Game day ready

Whether it’s on a bus bound for Kentucky, at an early morning practice in August, or at a late game in November, Conway Regional’s athletic trainers are among the busiest people in sports.

Ryan Most manages Conway Regional’s 12 athletic trainers. These individuals work behind the scenes preparing athletes to play sports, treating injuries during games and helping players recover from exhaustion and injuries.

The trainers provide physicals to most high school teams in Faulkner County and athletic training services to the Hendrix Warriors, Central Baptist College Mustangs, Conway Wampus Cats, Greenbrier Panthers, Vilonia Eagles and Conway Christian Eagles. They spend many late nights and early mornings away from home August through May.

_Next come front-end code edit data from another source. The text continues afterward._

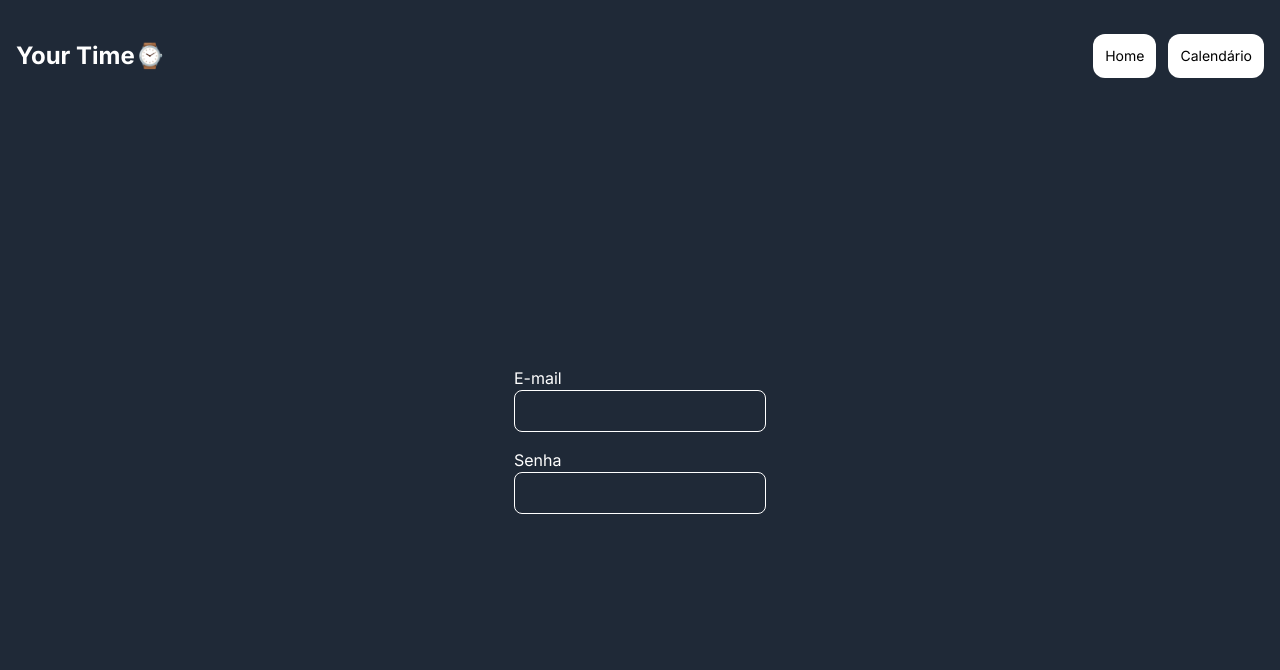
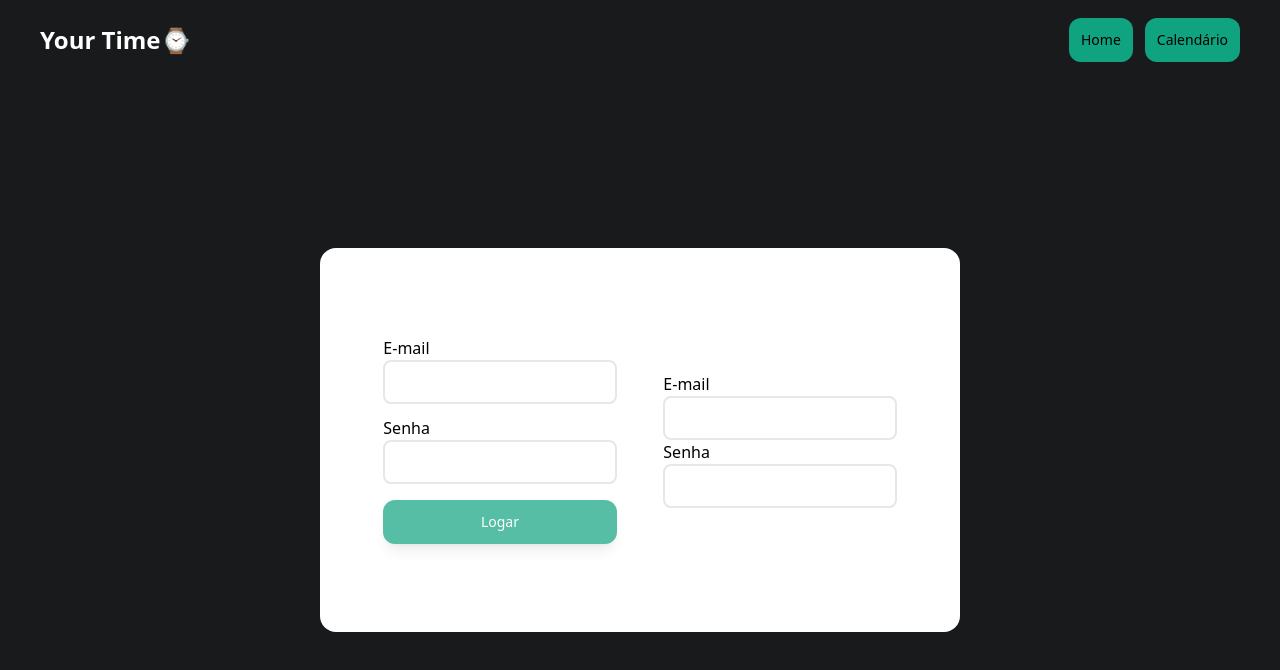
Before and after one commit to alissonpeixer/your-time, a Next.js app: page /signin in a window 1280 px wide. Shown: the top 670 px of the page. Built offline with nearby package versions, Linux system fonts and the light colour scheme.

Commit message:
feat: new interface

```diff
--- a/src/components/atoms/Input/index.tsx
+++ b/src/components/atoms/Input/index.tsx
@@ -1,17 +1,19 @@
+import React from "react";
+
 interface Props {
-    label: String;
-    value: String;
-    name: String;
-    className?: String;
+    label: string;
+    value: string;
+    name: string;
+    className?: string;
 }
 
 
 
-const Input = (props: Props, { ...more} : React.HTMLProps<Input> ) => {
+const Input = (props: Props, { ...more }: React.HTMLProps<Input>) => {
     return (
-        <div className="flex flex-col text-white ">
-            <label htmlFor={props.name}>{props.label}</label>
-            <input {...more} type="text" name={props.name} className="bg-transparent outline-none border border-white rounded-lg p-2" />
+        <div className="flex flex-col ">
+            <label className="" htmlFor={props.name}>{props.label}</label>
+            <input {...more} type="text" name={props.name} className="bg-transparent outline-none border-2 border-cGray-200 rounded-lg p-2" />
         </div>
     )
 }
--- a/src/components/atoms/NavBar/index.tsx
+++ b/src/components/atoms/NavBar/index.tsx
@@ -22,7 +22,7 @@ export const NavBar = () => {
   ]
 
   return (
-    <nav className="h-20 flex items-center justify-between w-full">
+    <nav className="h-20 flex items-center justify-between w-full absolute p-10">
 
       <h1 className='font-bold text-1xl text-white xl:text-2xl'>Your Time⌚</h1>
 
@@ -30,7 +30,7 @@ export const NavBar = () => {
         {
           routers?.map((path, id) => (
             router.pathname !== path.url &&
-            <Link key={id} href={path.url} className='bg-white p-3 rounded-xl text-sm'>
+            <Link key={id} href={path.url} className='bg-cGreen-100 p-3 rounded-xl text-sm'>
               {path.title}
             </Link>
 
--- /dev/null
+++ b/src/components/molecules/Box/index.tsx
@@ -0,0 +1,19 @@
+import React, { Children } from "react";
+
+
+interface Props {
+    children: React.ReactNode;
+}
+
+
+const Box: React.FC<Props> = ({ children }) => {
+    return (
+        <section className="pt-20">
+            {children}
+        </section>
+    )
+}
+
+
+
+export default Box
--- a/src/components/molecules/Container/index.tsx
+++ b/src/components/molecules/Container/index.tsx
@@ -2,6 +2,7 @@ import { NavBar } from '@/components/atoms/NavBar'
 import { Inter } from '@next/font/google'
 import Head from 'next/head'
 import { ReactNode } from 'react'
+import Box from '../Box'
 
 const inter = Inter({
     variable: "--display-font",
@@ -22,25 +23,18 @@ export const Container: React.FC<Props> = (props: Props) => {
                 <title>{props.title}</title>
             </Head>
             <main
-                className={
-                    `
-            min-h-screen ${inter.variable}
-            font-display
-            flex flex-col
-
-            p-4
-            items-center
-            justify-between
-            gap-2
-            container
-            mx-auto
-
-            ${props.className}
-            `
-                }
+                className={`
+                    ${inter.variable}
+                    ${props.className}
+                    bg-cBlack-100
+                    min-h-screen
+                `}
             >
                 <NavBar />
-                {props.children}
+                <Box>
+                    {props.children}
+                </Box>
+
             </main>
         </>
     )
--- a/src/pages/index.tsx
+++ b/src/pages/index.tsx
@@ -3,29 +3,37 @@ import Head from 'next/head'
 import { useRouter } from "next/router"
 
 import { Container } from '@/components/molecules/Container'
+import Link from 'next/link';
 
 
 
 export default function Home() {
   const router = useRouter()
   return (
-    <>
-      <Container title='Your Time'>
 
-        <div className='flex  gap-6 p-4  h-[70vh] flex-col items-center'>
-          <div className='text-white text-center'>
+    <Container title='Your Time'>
+
+      <div className='flex  gap-6 p-4   flex-col items-center justify-center h-[70vh] text-cGray-100'>
+        <div className='transition-all bg-white space-y-10  rounded-2xl p-10 flex flex-col justify-around lg:p-10  lg:h-96'>
+          <div className='text-center'>
             <h3 className='text-2xl'>Bem-Vindo ao</h3>
             <h1 className='font-bold text-4xl lg:text-6xl'>Your Time⌚</h1>
           </div>
-          <p className='text-slate-300 text-base lg:text-1xl'>
+          <p className='text-base lg:text-1xl'>
             Your Time foi criado com o proposito de estar facilitando
             sua vida na hora de agendar um horario para seu neócio,
             assim você não perde mais tempo com agenda de papel.
             You Time da muito mais praticidade ao seu dia-a-dia!
           </p>
+          <div className='w-full flex flex-col'>
+            <Link href='' className='transition-all bg-cGreen-100 p-3 rounded-xl text-sm text-center text-white shadow-lg opacity-70 hover:opacity-100'>
+              Logar
+            </Link>
+          </div>
         </div>
+      </div>
 
-      </Container>
-    </>
+    </Container>
+
   )
 }
--- a/src/pages/schedule/index.tsx
+++ b/src/pages/schedule/index.tsx
@@ -35,12 +35,14 @@ const Schedule = () => {
     return (
         <Container title="Calendário">
 
-            <Calendar setDaySelect={setDaySelect} daySelect={daySelect} />
+            <div className="flex justify-center">
+                <Calendar setDaySelect={setDaySelect} daySelect={daySelect} />
+            </div>
 
 
 
 
-            <div className=" flex flex-col gap-4 text-white">
+            <div className=" flex flex-col gap-4 text-white p-10">
                 {
                     daySelect && (
                         <>
--- a/src/pages/signin/index.tsx
+++ b/src/pages/signin/index.tsx
@@ -1,5 +1,6 @@
 import Input from "@/components/atoms/Input"
 import { Container } from "@/components/molecules/Container"
+import Link from "next/link"
 import { useState } from "react"
 
 
@@ -8,15 +9,26 @@ const Signin = () => {
 
   return (
     <Container title="Sign In" >
-      <div>
-        <form action="" className="flex flex-col gap-4 ">
-          <Input name='email' label='E-mail' value={value} />
-          <Input label='Senha' name='senha' value={value} pla />
-        </form>
+
+
+      <div className="flex flex-col items-center justify-center h-[90vh]">
+        <div className='transition-all bg-white   rounded-2xl p-10 flex flex-col lg:flex-row items-center justify-around w-full xl:p-10 h-full lg:w-6/12 lg:h-96'>
+          <form action="" className="flex flex-col w-full space-y-4 lg:w-5/12">
+            <div className="flex flex-col space-y-3">
+              <Input name='email' label='E-mail' value={value} />
+              <Input label='Senha' name='senha' value={value} />
+            </div>
+            <Link href='' className='transition-all bg-cGreen-100 p-3 rounded-xl text-sm text-center text-white shadow-lg opacity-70 hover:opacity-100'>
+              Logar
+            </Link>
+          </form>
+          <form action="" className="flex flex-col w-full lg:w-5/12">
+            <Input name='email' label='E-mail' value={value} />
+            <Input label='Senha' name='senha' value={value} />
+          </form>
+        </div>
       </div>
-      <div>
 
-      </div>
     </Container>
   )
 }
--- a/tailwind.config.js
+++ b/tailwind.config.js
@@ -11,6 +11,18 @@ module.exports = {
       fontFamily: {
         "display": "var(--display-font)"
       },
+      colors:{
+        cBlack:{
+          '100': '#181A1B',
+        },
+        cGray :{
+          '100': '#2D333A',
+        },
+        cGreen: {
+          '100': '#10a37f',
+          '200': '#C2C8D0'
+        }
+      }
     },
   },
   plugins: [],
```
Also changed, not shown: src/pages/_document.tsx (line endings or trailing spaces).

“It’s fulfilling work. You must have an understanding family, really love what you do and care about the athletes,” said Ryan Most, who manages the staff of 12 athletic trainers. These individuals work behind the scenes preparing athletes to play sports from football to volleyball to lacrosse, treating injuries during the games and helping players recover from exhaustion and injuries. “If somebody gets hurt, the athletic trainers are right there to evaluate them and see what care they need,” Most said.

The trainers also screen athletes at Hendrix and UCA for heart issues using EKG equipment from the Conway Regional Cardiovascular Clinic. The EKG images are reviewed by Don Steely, MD, an interventional cardiologist, who follows up with the athletes for additional testing when abnormal images are found. “The idea is to minimize the risk for a cardiac event,” Most said.

“We are fortunate to have a lot of great physicians who support athletic training,” Most explained. “They go out to the games. If we need a second opinion on an evaluation or something beyond our scope of training, they can handle it. They are also a great resource for injured athletes and their patients.”

Their care is not reserved exclusively for the home team. During a Hendrix football game last year, trainers from the visiting team requested an evaluation, and Grant Bennett, MD, an orthopedist with Conway Orthopedics and Sports Medicine Center, was on the sideline.

“Dr. Bennett was able to determine that the athlete needed to be in a boot and on crutches to avoid bearing weight on the injured foot because he had possibly refractured his ankle,” said Most. “Since they were eight hours away, it was important for us to have Dr. Bennett there. They were very thankful.”

Several other physicians provide sideline coverage at area sports games including Tom Roberts, MD, orthopedics; Thad Hardin, MD, family practice; and David Naylor, MD, family practice.

In-game care is not the only advantage of having an athletic trainer available. Conway Regional athletic trainers work with coaches to develop plans for the overall care of all the athletes and help individual athletes recover from injuries. “We might work with the coaches to adjust how long a practice goes, what they are doing, or what they wear during practice,” Most explained.

“At the end of the day, everyone wants to ensure the safety of our young athletes.”

Warning Signs of Injury   

Some symptoms of injuries only appear once athletes are at home or in class.  Most listed some of the warning signs of heat injuries:

• Excessive sweating (Also a lack of sweat when it should be present can indicate the late stages of heat stroke.)

• Red, discolored skin

• Falling in and out of consciousness

• Inability to speak well

• Being delirious

• Feeling lightheaded or dizzy


Athletes may not have symptoms until two to 24 hours after a collision. If they are at home and all of a sudden, they start feeling bad, “I would advise them to let their athletic trainer know,” said Most. “For the parents, it’s always good to ensure their athletes eat well and drink enough water. That’s important for your body to recover and heal itself.”

Citing the International Conference on Concussion in Sports recommendations, Most said, “You don’t need to wake them every two hours or keep them from sleeping. Recommendations are to get plenty of rest within the first  24 hours of a concussion.”